## [EXCERPTED DATA]

=== Section Start ===

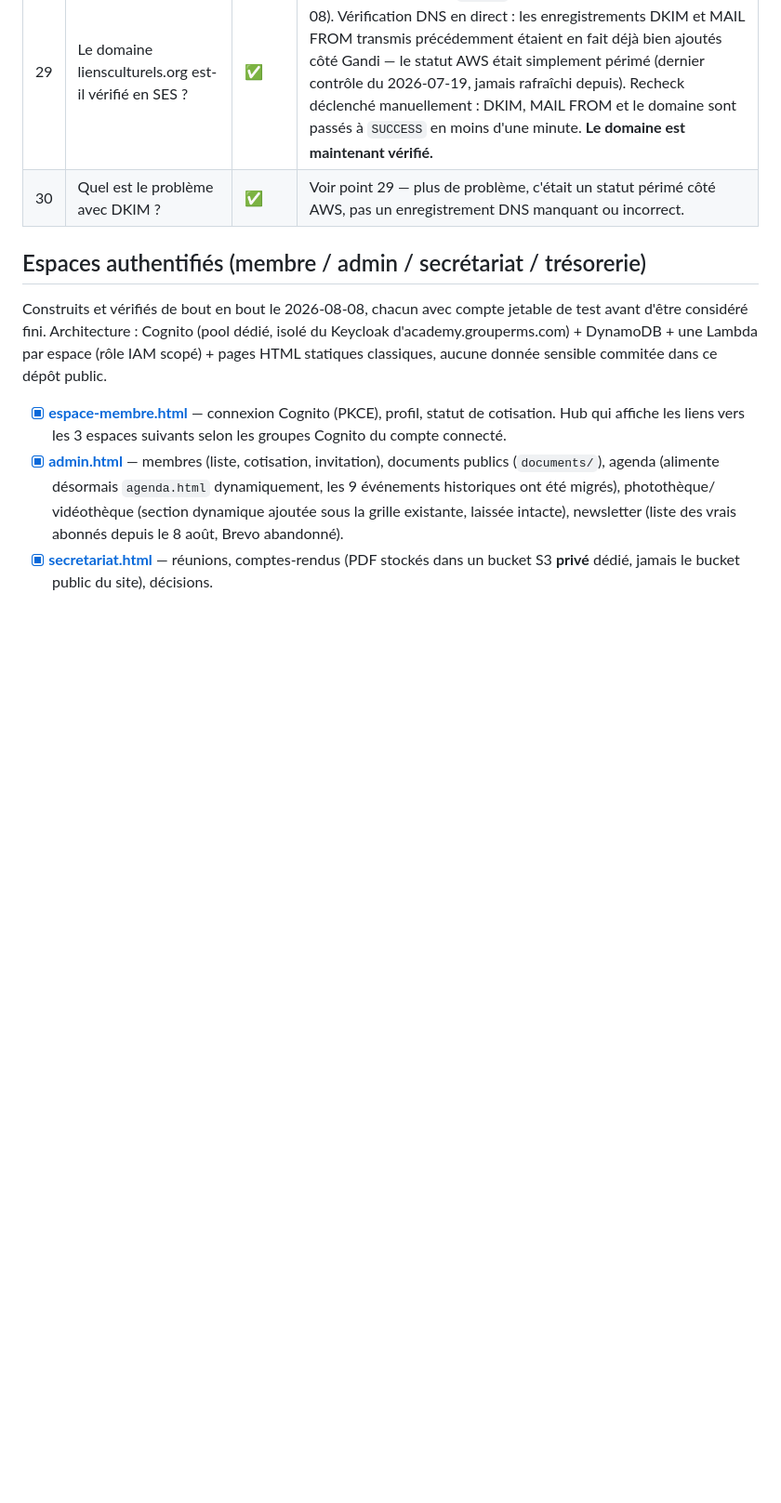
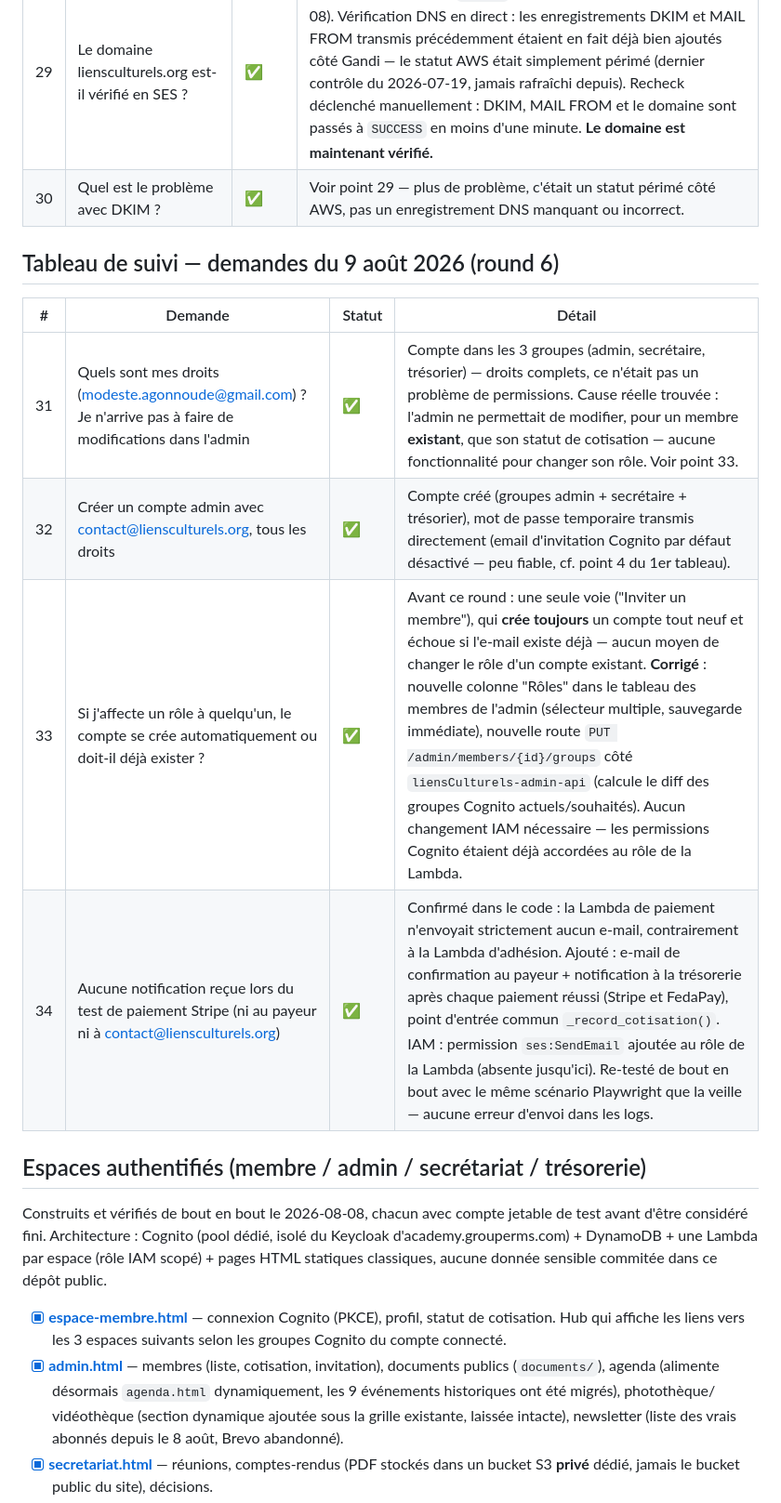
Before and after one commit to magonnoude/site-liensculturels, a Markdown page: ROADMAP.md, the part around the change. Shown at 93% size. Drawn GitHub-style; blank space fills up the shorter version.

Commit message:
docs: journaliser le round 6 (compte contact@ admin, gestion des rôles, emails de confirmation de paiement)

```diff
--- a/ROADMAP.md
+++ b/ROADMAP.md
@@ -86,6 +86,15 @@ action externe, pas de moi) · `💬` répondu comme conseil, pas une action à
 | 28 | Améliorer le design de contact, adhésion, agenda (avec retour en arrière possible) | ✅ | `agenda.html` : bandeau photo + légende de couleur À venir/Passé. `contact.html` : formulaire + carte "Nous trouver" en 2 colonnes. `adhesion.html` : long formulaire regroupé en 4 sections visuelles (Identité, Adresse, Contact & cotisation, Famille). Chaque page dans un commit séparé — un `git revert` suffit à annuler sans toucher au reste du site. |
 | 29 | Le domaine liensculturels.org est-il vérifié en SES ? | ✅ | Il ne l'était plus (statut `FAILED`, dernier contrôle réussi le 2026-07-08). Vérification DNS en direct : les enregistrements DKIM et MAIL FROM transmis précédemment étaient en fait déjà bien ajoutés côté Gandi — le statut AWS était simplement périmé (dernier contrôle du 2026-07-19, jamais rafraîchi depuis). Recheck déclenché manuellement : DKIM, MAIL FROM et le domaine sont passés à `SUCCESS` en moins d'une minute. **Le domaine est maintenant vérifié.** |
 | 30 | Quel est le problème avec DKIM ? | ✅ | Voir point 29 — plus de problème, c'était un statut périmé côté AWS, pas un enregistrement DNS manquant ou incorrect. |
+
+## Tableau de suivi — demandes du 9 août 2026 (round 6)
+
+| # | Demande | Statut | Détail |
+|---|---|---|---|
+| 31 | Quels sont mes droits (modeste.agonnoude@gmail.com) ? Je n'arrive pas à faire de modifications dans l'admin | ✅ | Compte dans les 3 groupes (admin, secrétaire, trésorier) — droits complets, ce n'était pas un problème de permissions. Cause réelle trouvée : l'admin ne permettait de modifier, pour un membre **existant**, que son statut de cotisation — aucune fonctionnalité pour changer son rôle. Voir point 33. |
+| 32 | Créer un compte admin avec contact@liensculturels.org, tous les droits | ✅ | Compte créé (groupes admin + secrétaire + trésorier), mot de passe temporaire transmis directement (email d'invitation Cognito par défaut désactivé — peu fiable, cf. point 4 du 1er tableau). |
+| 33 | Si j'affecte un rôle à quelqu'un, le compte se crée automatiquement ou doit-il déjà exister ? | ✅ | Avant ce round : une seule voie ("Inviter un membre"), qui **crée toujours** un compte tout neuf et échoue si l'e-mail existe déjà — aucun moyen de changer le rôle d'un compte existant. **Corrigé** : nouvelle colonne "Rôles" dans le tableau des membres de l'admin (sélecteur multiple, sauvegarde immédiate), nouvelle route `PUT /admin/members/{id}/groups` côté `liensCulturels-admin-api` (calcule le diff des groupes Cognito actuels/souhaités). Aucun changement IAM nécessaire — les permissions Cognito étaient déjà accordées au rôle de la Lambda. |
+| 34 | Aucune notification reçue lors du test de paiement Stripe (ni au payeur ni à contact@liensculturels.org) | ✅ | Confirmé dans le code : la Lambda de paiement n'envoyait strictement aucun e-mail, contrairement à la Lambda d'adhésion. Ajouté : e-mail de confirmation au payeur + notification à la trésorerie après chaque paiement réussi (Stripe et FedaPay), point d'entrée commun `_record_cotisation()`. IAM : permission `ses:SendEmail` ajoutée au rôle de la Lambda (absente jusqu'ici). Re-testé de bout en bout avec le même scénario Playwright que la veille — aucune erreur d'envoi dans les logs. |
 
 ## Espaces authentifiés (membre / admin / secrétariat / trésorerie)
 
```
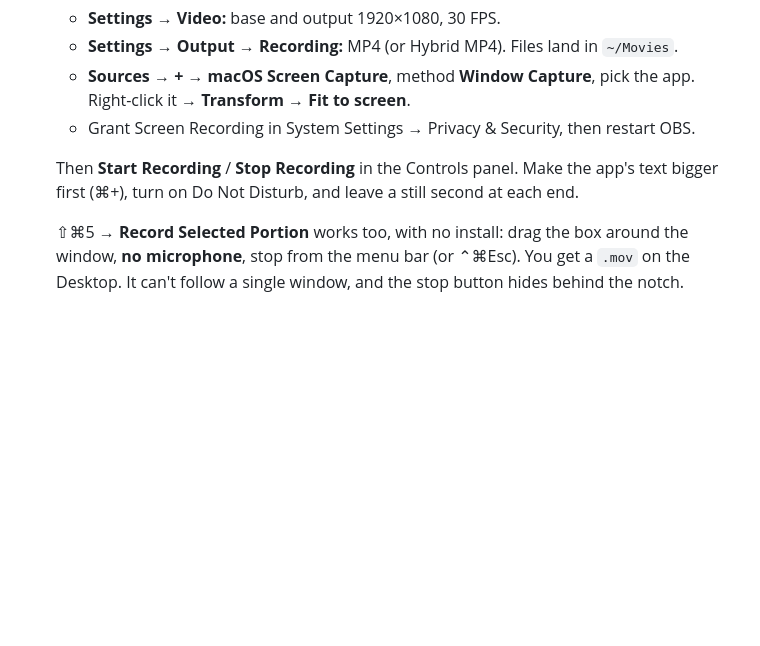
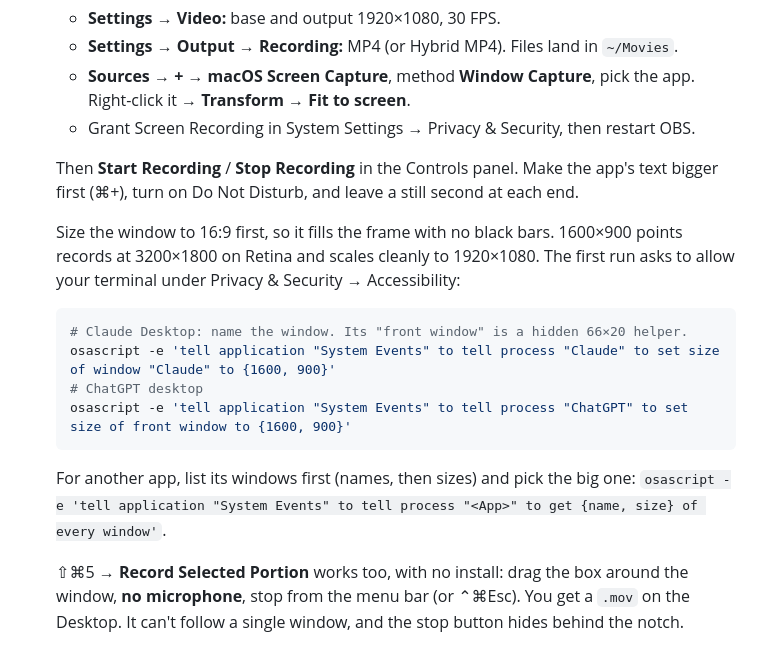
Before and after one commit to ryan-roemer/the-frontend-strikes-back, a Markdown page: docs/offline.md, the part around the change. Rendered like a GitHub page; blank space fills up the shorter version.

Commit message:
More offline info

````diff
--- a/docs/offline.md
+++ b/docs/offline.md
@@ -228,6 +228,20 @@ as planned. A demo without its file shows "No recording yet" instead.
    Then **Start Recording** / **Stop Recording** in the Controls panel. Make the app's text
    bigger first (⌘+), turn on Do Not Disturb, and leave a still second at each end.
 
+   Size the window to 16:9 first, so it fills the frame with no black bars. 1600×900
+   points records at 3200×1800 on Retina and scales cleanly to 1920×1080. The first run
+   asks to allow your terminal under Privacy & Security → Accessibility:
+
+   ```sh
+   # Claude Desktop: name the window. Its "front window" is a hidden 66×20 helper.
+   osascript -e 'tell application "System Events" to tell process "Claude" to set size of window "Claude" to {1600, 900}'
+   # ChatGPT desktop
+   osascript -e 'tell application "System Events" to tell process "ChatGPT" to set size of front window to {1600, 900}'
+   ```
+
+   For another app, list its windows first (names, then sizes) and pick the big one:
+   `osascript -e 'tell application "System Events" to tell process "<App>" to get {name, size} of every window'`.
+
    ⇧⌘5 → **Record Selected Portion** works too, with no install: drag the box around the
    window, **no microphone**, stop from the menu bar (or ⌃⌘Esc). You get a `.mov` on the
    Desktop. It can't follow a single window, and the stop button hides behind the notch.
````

=== Section End ===

## [EXERCISE DIRECTIONS]
Output a verbatim copy of all entries above; no pictures go in it.

## [ANSWER TO THIS EXERCISE]
Before and after one commit to magonnoude/site-liensculturels, a Markdown page: ROADMAP.md, the part around the change. Shown at 93% size. Drawn GitHub-style; blank space fills up the shorter version.

Commit message:
docs: journaliser le round 6 (compte contact@ admin, gestion des rôles, emails de confirmation de paiement)

```diff
--- a/ROADMAP.md
+++ b/ROADMAP.md
@@ -86,6 +86,15 @@ action externe, pas de moi) · `💬` répondu comme conseil, pas une action à
 | 28 | Améliorer le design de contact, adhésion, agenda (avec retour en arrière possible) | ✅ | `agenda.html` : bandeau photo + légende de couleur À venir/Passé. `contact.html` : formulaire + carte "Nous trouver" en 2 colonnes. `adhesion.html` : long formulaire regroupé en 4 sections visuelles (Identité, Adresse, Contact & cotisation, Famille). Chaque page dans un commit séparé — un `git revert` suffit à annuler sans toucher au reste du site. |
 | 29 | Le domaine liensculturels.org est-il vérifié en SES ? | ✅ | Il ne l'était plus (statut `FAILED`, dernier contrôle réussi le 2026-07-08). Vérification DNS en direct : les enregistrements DKIM et MAIL FROM transmis précédemment étaient en fait déjà bien ajoutés côté Gandi — le statut AWS était simplement périmé (dernier contrôle du 2026-07-19, jamais rafraîchi depuis). Recheck déclenché manuellement : DKIM, MAIL FROM et le domaine sont passés à `SUCCESS` en moins d'une minute. **Le domaine est maintenant vérifié.** |
 | 30 | Quel est le problème avec DKIM ? | ✅ | Voir point 29 — plus de problème, c'était un statut périmé côté AWS, pas un enregistrement DNS manquant ou incorrect. |
+
+## Tableau de suivi — demandes du 9 août 2026 (round 6)
+
+| # | Demande | Statut | Détail |
+|---|---|---|---|
+| 31 | Quels sont mes droits (modeste.agonnoude@gmail.com) ? Je n'arrive pas à faire de modifications dans l'admin | ✅ | Compte dans les 3 groupes (admin, secrétaire, trésorier) — droits complets, ce n'était pas un problème de permissions. Cause réelle trouvée : l'admin ne permettait de modifier, pour un membre **existant**, que son statut de cotisation — aucune fonctionnalité pour changer son rôle. Voir point 33. |
+| 32 | Créer un compte admin avec contact@liensculturels.org, tous les droits | ✅ | Compte créé (groupes admin + secrétaire + trésorier), mot de passe temporaire transmis directement (email d'invitation Cognito par défaut désactivé — peu fiable, cf. point 4 du 1er tableau). |
+| 33 | Si j'affecte un rôle à quelqu'un, le compte se crée automatiquement ou doit-il déjà exister ? | ✅ | Avant ce round : une seule voie ("Inviter un membre"), qui **crée toujours** un compte tout neuf et échoue si l'e-mail existe déjà — aucun moyen de changer le rôle d'un compte existant. **Corrigé** : nouvelle colonne "Rôles" dans le tableau des membres de l'admin (sélecteur multiple, sauvegarde immédiate), nouvelle route `PUT /admin/members/{id}/groups` côté `liensCulturels-admin-api` (calcule le diff des groupes Cognito actuels/souhaités). Aucun changement IAM nécessaire — les permissions Cognito étaient déjà accordées au rôle de la Lambda. |
+| 34 | Aucune notification reçue lors du test de paiement Stripe (ni au payeur ni à contact@liensculturels.org) | ✅ | Confirmé dans le code : la Lambda de paiement n'envoyait strictement aucun e-mail, contrairement à la Lambda d'adhésion. Ajouté : e-mail de confirmation au payeur + notification à la trésorerie après chaque paiement réussi (Stripe et FedaPay), point d'entrée commun `_record_cotisation()`. IAM : permission `ses:SendEmail` ajoutée au rôle de la Lambda (absente jusqu'ici). Re-testé de bout en bout avec le même scénario Playwright que la veille — aucune erreur d'envoi dans les logs. |
 
 ## Espaces authentifiés (membre / admin / secrétariat / trésorerie)
 
```
Before and after one commit to ryan-roemer/the-frontend-strikes-back, a Markdown page: docs/offline.md, the part around the change. Rendered like a GitHub page; blank space fills up the shorter version.

Commit message:
More offline info

````diff
--- a/docs/offline.md
+++ b/docs/offline.md
@@ -228,6 +228,20 @@ as planned. A demo without its file shows "No recording yet" instead.
    Then **Start Recording** / **Stop Recording** in the Controls panel. Make the app's text
    bigger first (⌘+), turn on Do Not Disturb, and leave a still second at each end.
 
+   Size the window to 16:9 first, so it fills the frame with no black bars. 1600×900
+   points records at 3200×1800 on Retina and scales cleanly to 1920×1080. The first run
+   asks to allow your terminal under Privacy & Security → Accessibility:
+
+   ```sh
+   # Claude Desktop: name the window. Its "front window" is a hidden 66×20 helper.
+   osascript -e 'tell application "System Events" to tell process "Claude" to set size of window "Claude" to {1600, 900}'
+   # ChatGPT desktop
+   osascript -e 'tell application "System Events" to tell process "ChatGPT" to set size of front window to {1600, 900}'
+   ```
+
+   For another app, list its windows first (names, then sizes) and pick the big one:
+   `osascript -e 'tell application "System Events" to tell process "<App>" to get {name, size} of every window'`.
+
    ⇧⌘5 → **Record Selected Portion** works too, with no install: drag the box around the
    window, **no microphone**, stop from the menu bar (or ⌃⌘Esc). You get a `.mov` on the
    Desktop. It can't follow a single window, and the stop button hides behind the notch.
````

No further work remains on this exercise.